Content starts

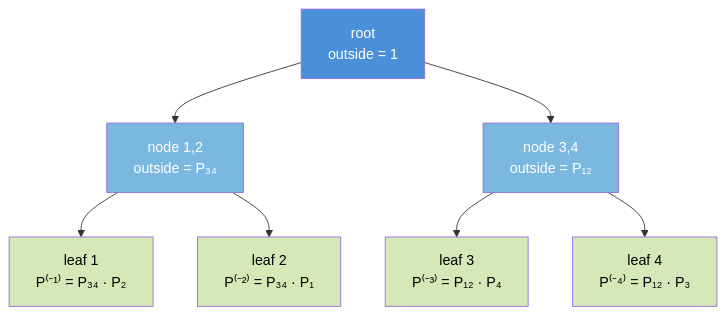
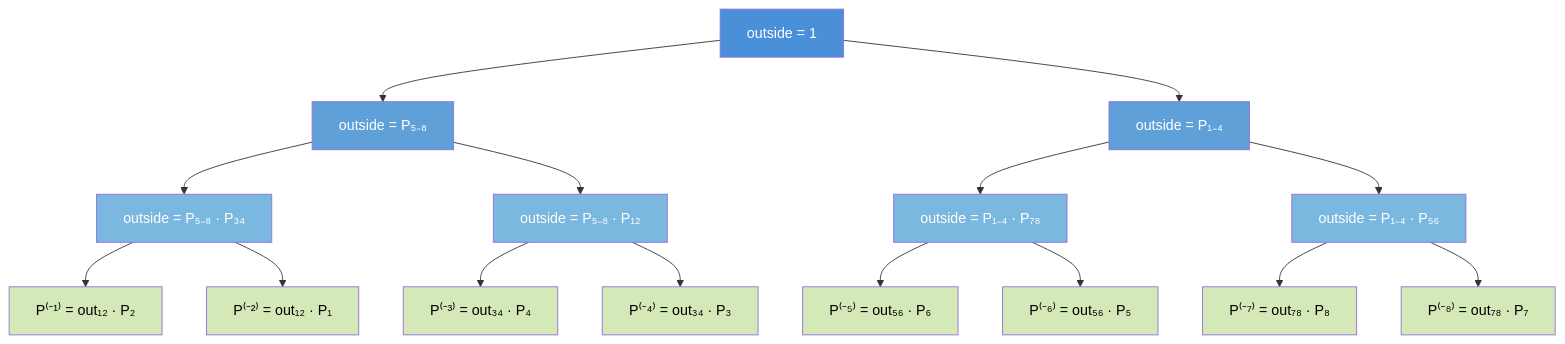
The second of 3 diagrams in README.md (timvieira/conditional-poisson-sampling), drawn with Mermaid before and after one commit. The commit also changed other lines of this file and 1 other file, not shown here.

First line of the commit message:
Move algorithm explanation to blog post, expand diagrams to 8 nodes

````diff
--- a/README.md
+++ b/README.md
@@ -107,17 +117,33 @@
 ```mermaid
 graph TB
-    ROOT["root<br/>outside = 1"] --> N12["node 1,2<br/>outside = P₃₄"]
-    ROOT --> N34["node 3,4<br/>outside = P₁₂"]
-    N12 --> L1["leaf 1<br/>P⁽⁻¹⁾ = P₃₄ · P₂"]
-    N12 --> L2["leaf 2<br/>P⁽⁻²⁾ = P₃₄ · P₁"]
-    N34 --> L3["leaf 3<br/>P⁽⁻³⁾ = P₁₂ · P₄"]
-    N34 --> L4["leaf 4<br/>P⁽⁻⁴⁾ = P₁₂ · P₃"]
+    ROOT["outside = 1"] --> N1234["outside = P₅₋₈"]
+    ROOT --> N5678["outside = P₁₋₄"]
+    N1234 --> N12["outside = P₅₋₈ · P₃₄"]
+    N1234 --> N34["outside = P₅₋₈ · P₁₂"]
+    N5678 --> N56["outside = P₁₋₄ · P₇₈"]
+    N5678 --> N78["outside = P₁₋₄ · P₅₆"]
+    N12 --> L1["P⁽⁻¹⁾ = out₁₂ · P₂"]
+    N12 --> L2["P⁽⁻²⁾ = out₁₂ · P₁"]
+    N34 --> L3["P⁽⁻³⁾ = out₃₄ · P₄"]
+    N34 --> L4["P⁽⁻⁴⁾ = out₃₄ · P₃"]
+    N56 --> L5["P⁽⁻⁵⁾ = out₅₆ · P₆"]
+    N56 --> L6["P⁽⁻⁶⁾ = out₅₆ · P₅"]
+    N78 --> L7["P⁽⁻⁷⁾ = out₇₈ · P₈"]
+    N78 --> L8["P⁽⁻⁸⁾ = out₇₈ · P₇"]
 
     style ROOT fill:#4a90d9,color:#fff
+    style N1234 fill:#5fa0d9,color:#fff
+    style N5678 fill:#5fa0d9,color:#fff
     style N12 fill:#7ab8e0,color:#fff
     style N34 fill:#7ab8e0,color:#fff
+    style N56 fill:#7ab8e0,color:#fff
+    style N78 fill:#7ab8e0,color:#fff
     style L1 fill:#d4e8b8,color:#000
     style L2 fill:#d4e8b8,color:#000
     style L3 fill:#d4e8b8,color:#000
     style L4 fill:#d4e8b8,color:#000
+    style L5 fill:#d4e8b8,color:#000
+    style L6 fill:#d4e8b8,color:#000
+    style L7 fill:#d4e8b8,color:#000
+    style L8 fill:#d4e8b8,color:#000
 ```
````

Content ends

• **Your objective**:
What is the number of lines in the records that include "diagrams"? Answer with that number alone.

• **Task output**:
2